*** Opening Material shown ***

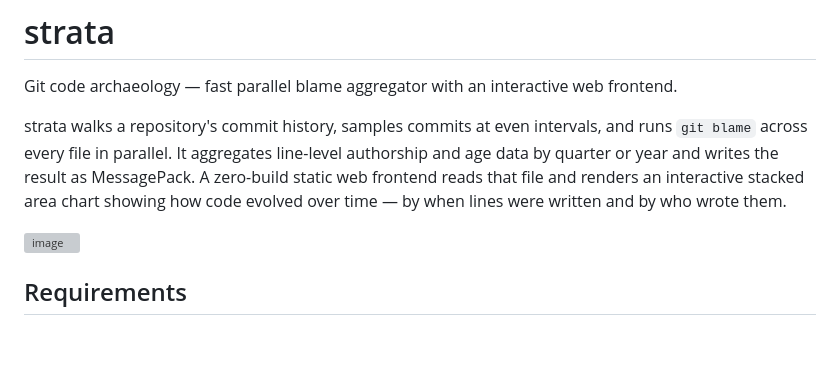
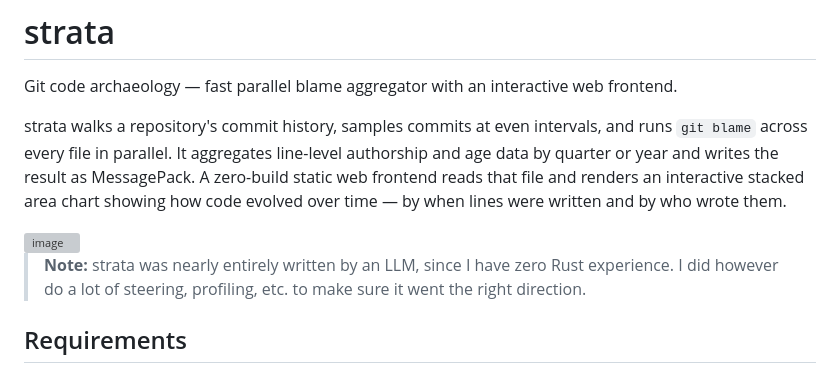
Before and after one commit to czechbol/strata, a Markdown page: README.md, the part around the change. Rendered like a GitHub page; blank space fills up the shorter version; grey boxes are pictures that could not be loaded.

```diff
--- a/README.md
+++ b/README.md
@@ -5,6 +5,8 @@ Git code archaeology — fast parallel blame aggregator with an interactive web
 strata walks a repository's commit history, samples commits at even intervals, and runs `git blame` across every file in parallel. It aggregates line-level authorship and age data by quarter or year and writes the result as MessagePack. A zero-build static web frontend reads that file and renders an interactive stacked area chart showing how code evolved over time — by when lines were written and by who wrote them.
 
 <img width="1879" height="936" alt="image" src="https://github.com/user-attachments/assets/b1f5747d-a03e-44ee-b6ba-d378fc5081bb" />
+
+> **Note:** strata was nearly entirely written by an LLM, since I have zero Rust experience. I did however do a lot of steering, profiling, etc. to make sure it went the right direction.
 
 ## Requirements
 
```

*** Closing Material shown ***

Line count for the string "README": work it out from the records above and reply with the number alone.

- Expected answer -
3